• _Problem requirements_
Leave the pictures out. Return all other data exactly.

++++++++++

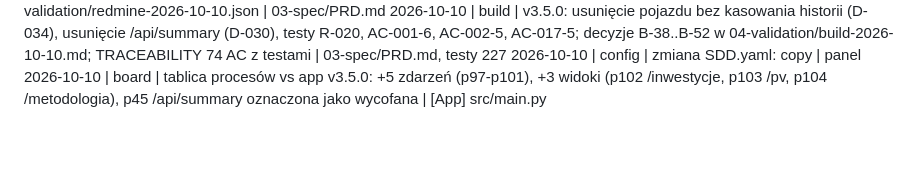
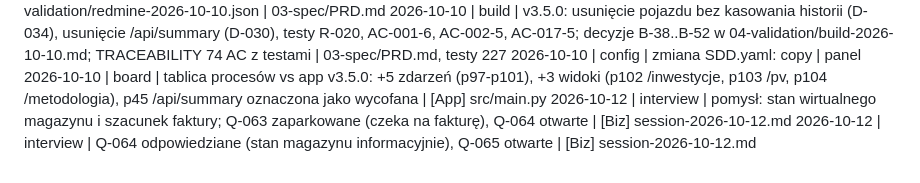
Before and after one commit to SyBeer/fv-manager, a Markdown page: requirements/CHANGELOG.md, the part around the change. Rendered like a GitHub page; blank space fills up the shorter version.

```diff
--- a/requirements/CHANGELOG.md
+++ b/requirements/CHANGELOG.md
@@ -132,3 +132,5 @@
 2026-10-10 | build | v3.5.0: usunięcie pojazdu bez kasowania historii (D-034), usunięcie /api/summary (D-030), testy R-020, AC-001-6, AC-002-5, AC-017-5; decyzje B-38..B-52 w 04-validation/build-2026-10-10.md; TRACEABILITY 74 AC z testami | 03-spec/PRD.md, testy 227
 2026-10-10 | config | zmiana SDD.yaml: copy | panel
 2026-10-10 | board | tablica procesów vs app v3.5.0: +5 zdarzeń (p97-p101), +3 widoki (p102 /inwestycje, p103 /pv, p104 /metodologia), p45 /api/summary oznaczona jako wycofana | [App] src/main.py
+2026-10-12 | interview | pomysł: stan wirtualnego magazynu i szacunek faktury; Q-063 zaparkowane (czeka na fakturę), Q-064 otwarte | [Biz] session-2026-10-12.md
+2026-10-12 | interview | Q-064 odpowiedziane (stan magazynu informacyjnie), Q-065 otwarte | [Biz] session-2026-10-12.md
```
Also changed, not shown: requirements/01-interview/QUESTIONS.md (+3 -0 lines), requirements/01-interview/session-2026-10-12.md (added, +33 -0 lines).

++++++++++

• _Result below_
Before and after one commit to SyBeer/fv-manager, a Markdown page: requirements/CHANGELOG.md, the part around the change. Rendered like a GitHub page; blank space fills up the shorter version.

```diff
--- a/requirements/CHANGELOG.md
+++ b/requirements/CHANGELOG.md
@@ -132,3 +132,5 @@
 2026-10-10 | build | v3.5.0: usunięcie pojazdu bez kasowania historii (D-034), usunięcie /api/summary (D-030), testy R-020, AC-001-6, AC-002-5, AC-017-5; decyzje B-38..B-52 w 04-validation/build-2026-10-10.md; TRACEABILITY 74 AC z testami | 03-spec/PRD.md, testy 227
 2026-10-10 | config | zmiana SDD.yaml: copy | panel
 2026-10-10 | board | tablica procesów vs app v3.5.0: +5 zdarzeń (p97-p101), +3 widoki (p102 /inwestycje, p103 /pv, p104 /metodologia), p45 /api/summary oznaczona jako wycofana | [App] src/main.py
+2026-10-12 | interview | pomysł: stan wirtualnego magazynu i szacunek faktury; Q-063 zaparkowane (czeka na fakturę), Q-064 otwarte | [Biz] session-2026-10-12.md
+2026-10-12 | interview | Q-064 odpowiedziane (stan magazynu informacyjnie), Q-065 otwarte | [Biz] session-2026-10-12.md
```
Also changed, not shown: requirements/01-interview/QUESTIONS.md (+3 -0 lines), requirements/01-interview/session-2026-10-12.md (added, +33 -0 lines).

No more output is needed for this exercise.